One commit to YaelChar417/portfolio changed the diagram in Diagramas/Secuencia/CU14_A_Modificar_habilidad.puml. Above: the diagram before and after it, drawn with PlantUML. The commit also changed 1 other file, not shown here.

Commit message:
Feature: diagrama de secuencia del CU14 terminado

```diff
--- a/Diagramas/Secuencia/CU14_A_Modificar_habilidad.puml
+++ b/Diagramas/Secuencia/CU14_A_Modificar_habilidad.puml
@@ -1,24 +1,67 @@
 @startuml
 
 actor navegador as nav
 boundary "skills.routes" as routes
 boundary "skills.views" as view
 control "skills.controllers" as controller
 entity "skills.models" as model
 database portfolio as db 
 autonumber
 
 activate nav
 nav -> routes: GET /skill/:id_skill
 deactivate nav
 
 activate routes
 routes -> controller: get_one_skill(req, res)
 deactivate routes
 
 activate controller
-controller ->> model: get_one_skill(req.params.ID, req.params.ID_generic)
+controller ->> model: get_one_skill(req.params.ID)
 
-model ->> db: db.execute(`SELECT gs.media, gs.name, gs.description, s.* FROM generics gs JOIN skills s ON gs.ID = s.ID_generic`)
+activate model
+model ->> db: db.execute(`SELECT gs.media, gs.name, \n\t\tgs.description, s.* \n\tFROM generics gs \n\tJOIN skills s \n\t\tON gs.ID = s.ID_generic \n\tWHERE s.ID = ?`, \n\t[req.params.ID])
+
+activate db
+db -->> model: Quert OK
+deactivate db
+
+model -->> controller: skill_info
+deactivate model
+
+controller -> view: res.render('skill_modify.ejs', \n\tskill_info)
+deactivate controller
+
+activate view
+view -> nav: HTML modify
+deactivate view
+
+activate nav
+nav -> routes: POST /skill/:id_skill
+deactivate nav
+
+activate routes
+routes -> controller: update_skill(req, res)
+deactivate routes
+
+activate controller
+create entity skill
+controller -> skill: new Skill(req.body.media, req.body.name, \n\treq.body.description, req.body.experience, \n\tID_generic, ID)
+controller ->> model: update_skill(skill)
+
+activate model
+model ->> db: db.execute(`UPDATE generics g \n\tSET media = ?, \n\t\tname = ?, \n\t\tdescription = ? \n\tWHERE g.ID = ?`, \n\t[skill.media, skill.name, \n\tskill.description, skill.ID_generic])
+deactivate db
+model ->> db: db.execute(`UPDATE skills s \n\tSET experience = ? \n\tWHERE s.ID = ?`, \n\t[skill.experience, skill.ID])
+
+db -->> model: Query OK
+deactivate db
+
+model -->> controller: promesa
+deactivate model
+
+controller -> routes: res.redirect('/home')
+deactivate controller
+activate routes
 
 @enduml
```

•••

TASK PROMPT
Scan the records above for the word "portfolio". Show each line in which it appears.

COMPLETED EXERCISE
One commit to YaelChar417/portfolio changed the diagram in Diagramas/Secuencia/CU14_A_Modificar_habilidad.puml. Above: the diagram before and after it, drawn with PlantUML. The commit also changed 1 other file, not shown here.
 database portfolio as db 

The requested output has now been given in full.